* **Task**: Only the number is wanted: how many lines of the listing below contain "click"?

* **Data for this exercise**:
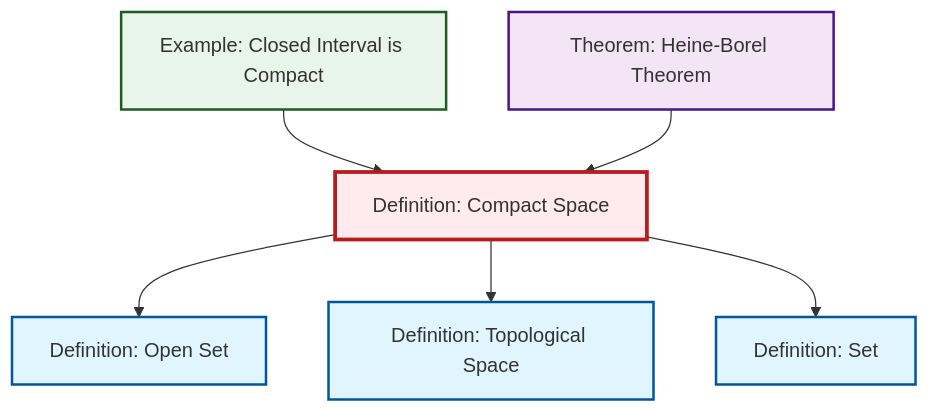
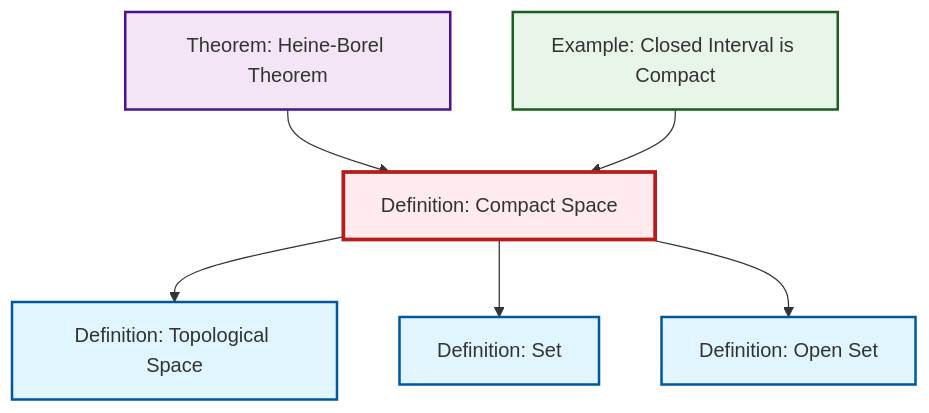
Before and after one commit to RK0429/ModernMath: the diagram in content/en/topology/def-compact.qmd, drawn with Mermaid. The commit also changed other lines of this file and 530 other files, not shown here.

````diff
--- a/content/en/topology/def-compact.qmd
+++ b/content/en/topology/def-compact.qmd
@@ -47,26 +47,26 @@
 ```{mermaid}
 %%| fig-cap: "Local dependency graph"
 graph TD
     classDef definition fill:#e1f5fe,stroke:#01579b,stroke-width:2px
     classDef theorem fill:#f3e5f5,stroke:#4a148c,stroke-width:2px
     classDef axiom fill:#fff3e0,stroke:#e65100,stroke-width:2px
     classDef example fill:#e8f5e9,stroke:#1b5e20,stroke-width:2px
     classDef current fill:#ffebee,stroke:#b71c1c,stroke-width:3px
+    ex-closed-interval-compact["Example: Closed Interval is Compact"]:::example
+    def-compact["Definition: Compact Space"]:::definition
+    def-set["Definition: Set"]:::definition
+    def-topological-space["Definition: Topological Space"]:::definition
     def-open-set["Definition: Open Set"]:::definition
-    def-set["Definition: Set"]:::definition
     thm-heine-borel["Theorem: Heine-Borel Theorem"]:::theorem
-    def-compact["Definition: Compact Space"]:::definition
-    def-topological-space["Definition: Topological Space"]:::definition
-    ex-closed-interval-compact["Example: Closed Interval is Compact"]:::example
-    def-compact --> def-open-set
+    thm-heine-borel --> def-compact
     def-compact --> def-topological-space
     def-compact --> def-set
+    def-compact --> def-open-set
     ex-closed-interval-compact --> def-compact
-    thm-heine-borel --> def-compact
     class def-compact current
+    click ex-closed-interval-compact "ex-closed-interval-compact.html" "Go to Closed Interval is Compact example"
+    click def-set "def-set.html" "Go to Set definition"
+    click def-topological-space "def-topological-space.html" "Go to Topological Space definition"
     click def-open-set "def-open-set.html" "Go to Open Set definition"
-    click def-set "def-set.html" "Go to Set definition"
     click thm-heine-borel "thm-heine-borel.html" "Go to Heine-Borel Theorem theorem"
-    click def-topological-space "def-topological-space.html" "Go to Topological Space definition"
-    click ex-closed-interval-compact "ex-closed-interval-compact.html" "Go to Closed Interval is Compact example"
 ```
````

* **Answer section**: 8